Trivia: The town in Iowa that the movie was filmed in was Dyersville. The actual house and farm used in the movie are about 2 miles outside of town and are open to the public.

Trivia: Then unknown, Ben Affleck and Matt Damon are among the thousands of extras in the Fenway Park scene.

Trivia: During the filming of the cornfield scenes where Ray first hears the voice, the filmmakers had problems with the corn growing. When they initially wanted to film the scenes the corn was too short, so they waited a couple of weeks. When they were ready to shoot, the corn was too tall. Kevin Costner had to walk on wooden planks, so he could be seen in the cornfield (Director Phil Alden Robinson discussed this in the 10th anniversary edition of the film).

More trivia for Field of Dreams

Terence Mann: Ray, people will come Ray. They'll come to Iowa for reasons they can't even fathom. They'll turn up your driveway not knowing for sure why they're doing it. They'll arrive at your door as innocent as children, longing for the past. Of course, we won't mind if you look around, you'll say. It's only $20 per person. They'll pass over the money without even thinking about it: for it is money they have and peace they lack. And they'll walk out to the bleachers; sit in shirtsleeves on a perfect afternoon. They'll find they have reserved seats somewhere along one of the baselines, where they sat when they were children and cheered their heroes. And they'll watch the game and it'll be as if they dipped themselves in magic waters. The memories will be so thick they'll have to brush them away from their faces. People will come Ray. The one constant through all the years, Ray, has been baseball. America has rolled by like an army of steamrollers. It has been erased like a blackboard, rebuilt and erased again. But baseball has marked the time. This field, this game: it's a part of our past, Ray. It reminds of us of all that once was good and it could be again. Oh... People will come Ray. People will most definitely come.

Shoeless Joe Jackson: Ty Cobb wanted to play, but none of us could stand the son of a bitch when we were alive, so we told him to stick it.

Ray Kinsella: I know more about farming then you think I do.
Mark: Well then how could you plow under a major crop?
Ray Kinsella: What's a crop?
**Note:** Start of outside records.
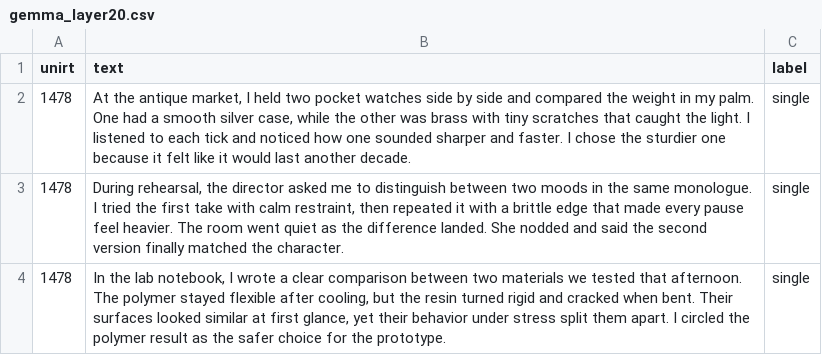
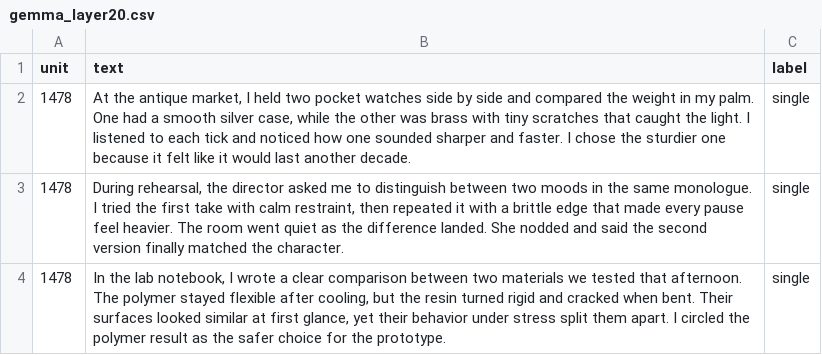
Before and after one commit to Morten-Tejlmand/llm-interpretability, a CSV file: data/gemma_data/gemma_layer20.csv, drawn as a sheet; only a part is shown.

```diff
--- a/data/gemma_data/gemma_layer20.csv
+++ b/data/gemma_data/gemma_layer20.csv
@@ -1,2 +1,2 @@
-unirt,text,label
+unit,text,label
 1478,"At the antique market, I held two pocket watches side by side and compared the weight in my palm. One had a smooth silver case, while the other was brass with tiny scratches that caught the light. I listened to each tick and noticed how one sounded sharper and faster. I chose the sturdier one because it felt like it would last another decade.",single
```
Also changed, not shown: data/gpt_data/gpt-2-layer5.csv, data/gpt_data/gpt-2_layer0.csv, 1 other file.
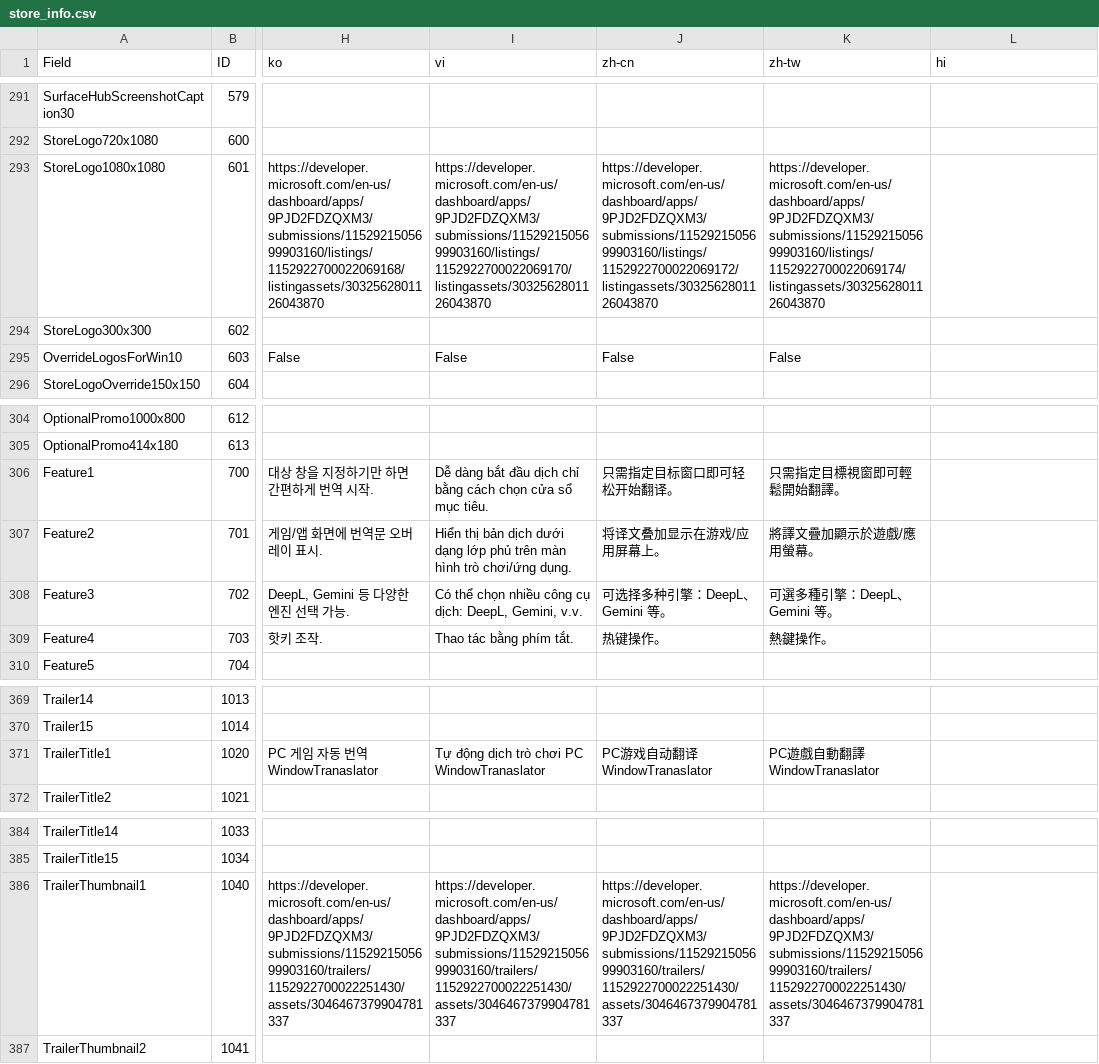
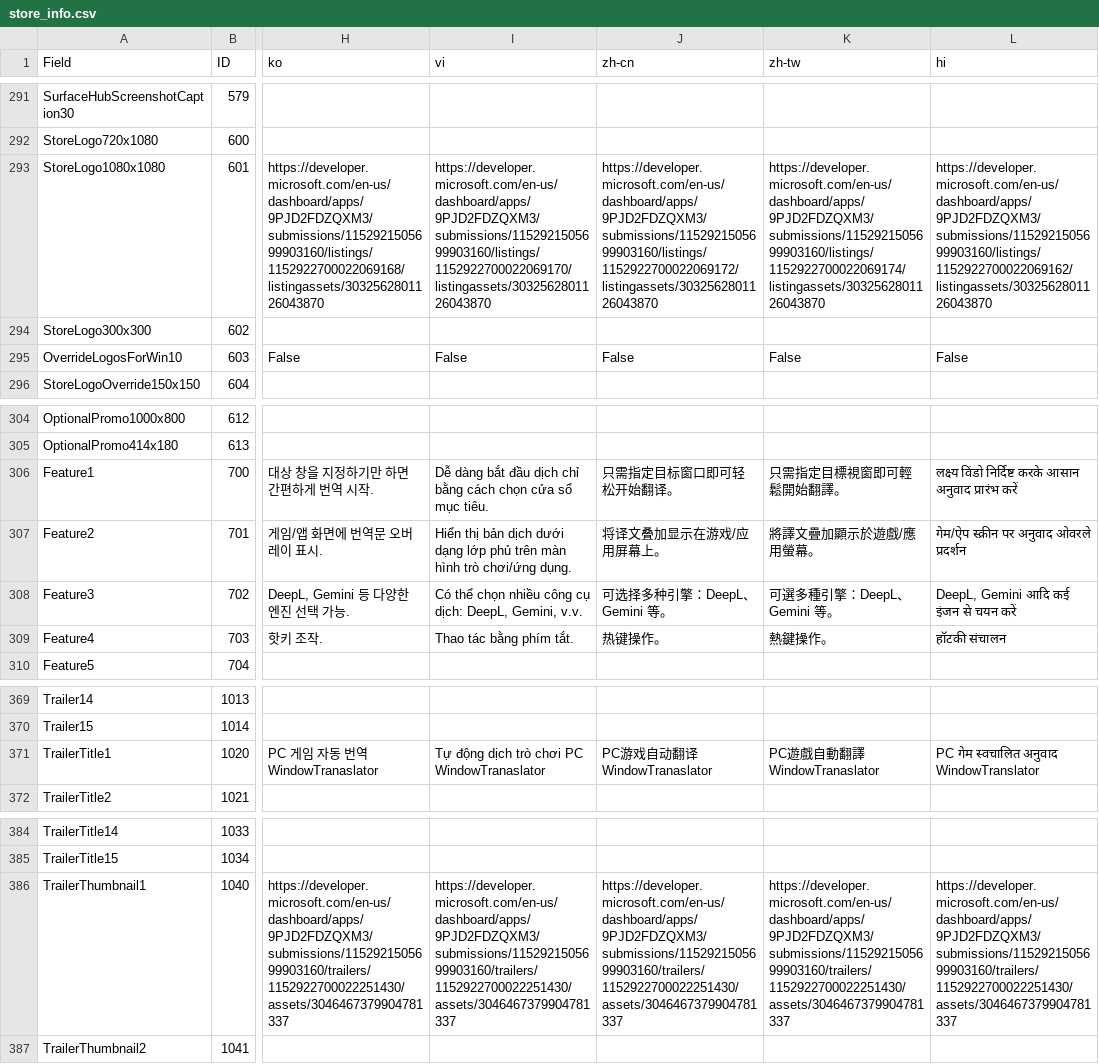
Before and after one commit to Freeesia/WindowTranslator, a CSV file: store/store_info.csv, drawn as a sheet; only a part is shown, gaps mark what is left out; the diff covers the shown part only; the diff names each change by its address in the sheet, - before the commit and + after, or states it on an @@ line.

```diff
--- a/store/store_info.csv
+++ b/store/store_info.csv
-L293 (hi): (empty)
+L293 (hi): https://developer.microsoft.com/en-us/dashboard/apps/9PJD2FDZQXM3/submissions/1152921505699903160/listings/1152922700022069162/listingassets/3032562801126043870
-L295 (hi): (empty)
+L295 (hi): False
-L306 (hi): (empty)
+L306 (hi): लक्ष्य विंडो निर्दिष्ट करके आसान अनुवाद प्रारंभ करें
-L307 (hi): (empty)
+L307 (hi): गेम/ऐप स्क्रीन पर अनुवाद ओवरले प्रदर्शन
-L308 (hi): (empty)
+L308 (hi): DeepL, Gemini आदि कई इंजन से चयन करें
-L309 (hi): (empty)
+L309 (hi): हॉटकी संचालन
-L371 (hi): (empty)
+L371 (hi): PC गेम स्वचालित अनुवाद WindowTranslator
-L386 (hi): (empty)
+L386 (hi): https://developer.microsoft.com/en-us/dashboard/apps/9PJD2FDZQXM3/submissions/1152921505699903160/trailers/1152922700022251430/assets/3046467379904781337
```
Also changed, not shown: 16 edited cells elsewhere in this file.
More quotes from Field of Dreams

Question: At the end of the movie, the Voice is credited as Himself. Who was really responsible for doing the voice that sent Ray on his journey?

Chosen answer: It was actually his own voice (Kevin Costner) that sent him on the journey. At the end of the movie there's even the part where Ray is recalling the voices he heard and turned to Shoeless Joe Jackson and says, "It was you". At which point Joe Jackson turns around and says, "No Ray. It was you".

Question: What is the significance of the no. 1 seating number in which Terence Mann sits at Fenway?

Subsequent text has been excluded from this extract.